**DIRECTIONS**. Where in the data does the word "safety" appear? Find those lines and copy them.

**LISTED RECORDS**.
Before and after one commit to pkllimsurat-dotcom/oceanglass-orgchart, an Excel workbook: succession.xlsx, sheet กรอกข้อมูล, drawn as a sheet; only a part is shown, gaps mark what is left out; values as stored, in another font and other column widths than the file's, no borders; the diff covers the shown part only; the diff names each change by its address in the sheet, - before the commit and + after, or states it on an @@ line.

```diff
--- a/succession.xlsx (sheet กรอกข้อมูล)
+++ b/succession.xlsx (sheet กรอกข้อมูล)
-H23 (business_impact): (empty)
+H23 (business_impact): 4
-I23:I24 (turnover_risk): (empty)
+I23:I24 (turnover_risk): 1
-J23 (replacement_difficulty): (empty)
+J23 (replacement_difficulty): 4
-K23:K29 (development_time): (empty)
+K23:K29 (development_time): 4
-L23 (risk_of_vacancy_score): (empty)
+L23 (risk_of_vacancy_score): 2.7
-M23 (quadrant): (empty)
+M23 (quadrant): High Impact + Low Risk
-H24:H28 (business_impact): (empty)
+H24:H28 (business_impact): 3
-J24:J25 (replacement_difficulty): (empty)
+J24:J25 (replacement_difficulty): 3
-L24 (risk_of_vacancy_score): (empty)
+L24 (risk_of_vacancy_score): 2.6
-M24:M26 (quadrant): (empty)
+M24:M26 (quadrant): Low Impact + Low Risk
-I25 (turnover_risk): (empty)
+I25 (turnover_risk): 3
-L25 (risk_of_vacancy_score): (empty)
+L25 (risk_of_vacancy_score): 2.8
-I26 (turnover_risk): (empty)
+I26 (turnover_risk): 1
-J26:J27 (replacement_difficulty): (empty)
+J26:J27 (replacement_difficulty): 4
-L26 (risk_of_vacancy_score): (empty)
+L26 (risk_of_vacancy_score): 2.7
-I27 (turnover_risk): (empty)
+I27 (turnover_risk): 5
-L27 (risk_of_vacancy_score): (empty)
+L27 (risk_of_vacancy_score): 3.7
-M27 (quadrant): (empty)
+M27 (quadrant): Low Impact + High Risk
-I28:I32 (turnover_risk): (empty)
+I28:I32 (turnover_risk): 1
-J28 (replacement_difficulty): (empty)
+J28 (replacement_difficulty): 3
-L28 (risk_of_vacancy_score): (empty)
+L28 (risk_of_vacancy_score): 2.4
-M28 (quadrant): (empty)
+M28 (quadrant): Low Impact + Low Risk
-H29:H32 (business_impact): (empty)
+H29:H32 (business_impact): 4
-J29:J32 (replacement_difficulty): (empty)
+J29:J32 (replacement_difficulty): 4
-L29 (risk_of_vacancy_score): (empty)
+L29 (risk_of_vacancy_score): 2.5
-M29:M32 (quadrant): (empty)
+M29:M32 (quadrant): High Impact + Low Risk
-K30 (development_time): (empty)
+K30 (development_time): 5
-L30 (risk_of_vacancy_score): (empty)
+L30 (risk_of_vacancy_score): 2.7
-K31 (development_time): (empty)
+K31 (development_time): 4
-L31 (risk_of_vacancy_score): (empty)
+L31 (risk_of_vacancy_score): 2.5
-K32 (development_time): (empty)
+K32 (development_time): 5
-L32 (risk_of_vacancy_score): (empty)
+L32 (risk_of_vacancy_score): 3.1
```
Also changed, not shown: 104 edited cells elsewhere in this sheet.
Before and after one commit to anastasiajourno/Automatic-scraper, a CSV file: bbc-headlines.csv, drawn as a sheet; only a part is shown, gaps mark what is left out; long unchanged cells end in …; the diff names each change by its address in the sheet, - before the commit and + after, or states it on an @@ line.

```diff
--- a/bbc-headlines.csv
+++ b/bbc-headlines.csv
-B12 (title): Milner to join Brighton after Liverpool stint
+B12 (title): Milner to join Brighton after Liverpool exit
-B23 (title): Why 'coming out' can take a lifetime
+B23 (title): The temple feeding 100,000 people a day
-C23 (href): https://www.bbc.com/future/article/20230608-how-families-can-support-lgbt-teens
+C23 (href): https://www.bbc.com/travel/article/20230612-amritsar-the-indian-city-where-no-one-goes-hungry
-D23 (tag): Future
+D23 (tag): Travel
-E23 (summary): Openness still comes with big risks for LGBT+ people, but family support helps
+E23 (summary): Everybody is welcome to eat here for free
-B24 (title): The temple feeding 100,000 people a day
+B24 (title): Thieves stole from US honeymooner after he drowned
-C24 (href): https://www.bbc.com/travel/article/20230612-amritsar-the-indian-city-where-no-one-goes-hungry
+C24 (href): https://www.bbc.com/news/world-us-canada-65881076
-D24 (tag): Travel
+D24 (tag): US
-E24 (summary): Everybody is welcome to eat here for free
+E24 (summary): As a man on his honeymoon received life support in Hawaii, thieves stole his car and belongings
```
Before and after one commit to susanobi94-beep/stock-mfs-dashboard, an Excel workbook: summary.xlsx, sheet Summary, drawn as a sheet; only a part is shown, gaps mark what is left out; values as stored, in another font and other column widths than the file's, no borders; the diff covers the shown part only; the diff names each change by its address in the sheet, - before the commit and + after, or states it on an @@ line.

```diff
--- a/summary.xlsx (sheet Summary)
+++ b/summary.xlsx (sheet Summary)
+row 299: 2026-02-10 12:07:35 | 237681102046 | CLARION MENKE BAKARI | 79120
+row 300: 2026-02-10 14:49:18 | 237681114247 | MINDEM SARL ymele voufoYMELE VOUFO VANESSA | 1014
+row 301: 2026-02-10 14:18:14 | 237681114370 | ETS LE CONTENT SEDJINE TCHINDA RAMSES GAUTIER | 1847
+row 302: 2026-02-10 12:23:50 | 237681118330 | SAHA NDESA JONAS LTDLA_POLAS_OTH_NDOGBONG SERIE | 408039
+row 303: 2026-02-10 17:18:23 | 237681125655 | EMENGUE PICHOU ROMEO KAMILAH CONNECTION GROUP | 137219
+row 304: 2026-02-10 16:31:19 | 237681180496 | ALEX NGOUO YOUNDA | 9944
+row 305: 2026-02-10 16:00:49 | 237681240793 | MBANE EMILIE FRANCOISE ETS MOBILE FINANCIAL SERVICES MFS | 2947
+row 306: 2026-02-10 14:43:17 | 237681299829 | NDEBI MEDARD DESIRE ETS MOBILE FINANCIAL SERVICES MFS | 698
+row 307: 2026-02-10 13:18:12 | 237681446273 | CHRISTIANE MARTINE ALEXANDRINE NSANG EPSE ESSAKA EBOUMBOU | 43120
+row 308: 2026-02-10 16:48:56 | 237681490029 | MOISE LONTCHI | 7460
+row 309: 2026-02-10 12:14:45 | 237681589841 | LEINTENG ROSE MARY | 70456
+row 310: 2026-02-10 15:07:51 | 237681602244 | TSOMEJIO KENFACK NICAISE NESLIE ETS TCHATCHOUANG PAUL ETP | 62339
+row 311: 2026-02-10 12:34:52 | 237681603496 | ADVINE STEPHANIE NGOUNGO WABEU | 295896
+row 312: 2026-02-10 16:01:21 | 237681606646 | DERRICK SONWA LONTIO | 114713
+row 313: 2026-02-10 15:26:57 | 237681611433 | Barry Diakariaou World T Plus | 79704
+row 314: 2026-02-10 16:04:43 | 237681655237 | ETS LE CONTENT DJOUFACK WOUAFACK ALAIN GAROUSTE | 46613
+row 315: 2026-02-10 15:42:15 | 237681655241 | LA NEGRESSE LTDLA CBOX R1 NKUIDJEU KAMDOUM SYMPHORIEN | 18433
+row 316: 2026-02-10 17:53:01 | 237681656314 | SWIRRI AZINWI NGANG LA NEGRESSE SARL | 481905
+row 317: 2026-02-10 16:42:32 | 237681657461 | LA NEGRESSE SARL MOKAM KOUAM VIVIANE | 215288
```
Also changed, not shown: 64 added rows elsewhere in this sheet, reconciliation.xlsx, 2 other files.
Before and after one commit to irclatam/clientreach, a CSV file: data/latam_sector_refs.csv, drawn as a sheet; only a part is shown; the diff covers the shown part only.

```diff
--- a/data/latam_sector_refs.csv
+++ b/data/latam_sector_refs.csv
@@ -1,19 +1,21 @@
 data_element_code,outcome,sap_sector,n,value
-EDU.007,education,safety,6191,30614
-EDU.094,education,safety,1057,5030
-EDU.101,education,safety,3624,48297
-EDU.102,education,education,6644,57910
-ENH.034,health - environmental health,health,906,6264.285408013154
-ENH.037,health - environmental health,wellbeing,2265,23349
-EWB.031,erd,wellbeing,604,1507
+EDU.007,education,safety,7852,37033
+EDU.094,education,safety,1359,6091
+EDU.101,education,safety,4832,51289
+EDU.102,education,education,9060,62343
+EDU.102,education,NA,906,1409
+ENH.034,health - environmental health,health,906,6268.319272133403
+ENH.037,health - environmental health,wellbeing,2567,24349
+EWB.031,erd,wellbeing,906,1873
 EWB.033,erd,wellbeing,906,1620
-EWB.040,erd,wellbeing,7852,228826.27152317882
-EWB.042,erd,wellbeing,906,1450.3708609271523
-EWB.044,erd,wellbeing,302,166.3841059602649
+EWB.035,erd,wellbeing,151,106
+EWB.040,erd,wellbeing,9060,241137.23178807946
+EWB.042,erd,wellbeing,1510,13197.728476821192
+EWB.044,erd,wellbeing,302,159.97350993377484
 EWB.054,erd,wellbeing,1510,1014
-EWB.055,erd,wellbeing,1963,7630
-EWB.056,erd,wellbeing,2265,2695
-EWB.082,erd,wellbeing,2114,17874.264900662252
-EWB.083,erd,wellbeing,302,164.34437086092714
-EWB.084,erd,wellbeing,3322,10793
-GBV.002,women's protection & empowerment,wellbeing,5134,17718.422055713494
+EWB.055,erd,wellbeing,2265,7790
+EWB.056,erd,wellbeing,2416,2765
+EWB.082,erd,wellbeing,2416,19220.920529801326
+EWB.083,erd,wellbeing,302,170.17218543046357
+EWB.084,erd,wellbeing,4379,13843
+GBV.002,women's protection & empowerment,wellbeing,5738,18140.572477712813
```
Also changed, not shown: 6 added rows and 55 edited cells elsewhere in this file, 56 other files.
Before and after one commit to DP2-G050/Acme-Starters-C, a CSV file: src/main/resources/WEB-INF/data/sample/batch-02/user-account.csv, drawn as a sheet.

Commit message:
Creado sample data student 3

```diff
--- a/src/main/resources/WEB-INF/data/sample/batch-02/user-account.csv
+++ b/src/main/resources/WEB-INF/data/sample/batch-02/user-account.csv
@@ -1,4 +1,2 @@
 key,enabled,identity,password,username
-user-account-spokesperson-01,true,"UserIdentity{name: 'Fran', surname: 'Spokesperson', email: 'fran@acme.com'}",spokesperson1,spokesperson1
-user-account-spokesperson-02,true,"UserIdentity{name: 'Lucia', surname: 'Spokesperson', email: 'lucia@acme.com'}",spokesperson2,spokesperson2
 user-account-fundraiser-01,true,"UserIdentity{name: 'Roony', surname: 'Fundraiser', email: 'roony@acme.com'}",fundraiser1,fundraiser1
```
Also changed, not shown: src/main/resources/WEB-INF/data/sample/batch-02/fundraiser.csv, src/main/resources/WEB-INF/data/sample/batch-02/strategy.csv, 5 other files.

**ANSWER TO THE PROBLEM**.
-EDU.007,education,safety,6191,30614
-EDU.094,education,safety,1057,5030
-EDU.101,education,safety,3624,48297
+EDU.007,education,safety,7852,37033
+EDU.094,education,safety,1359,6091
+EDU.101,education,safety,4832,51289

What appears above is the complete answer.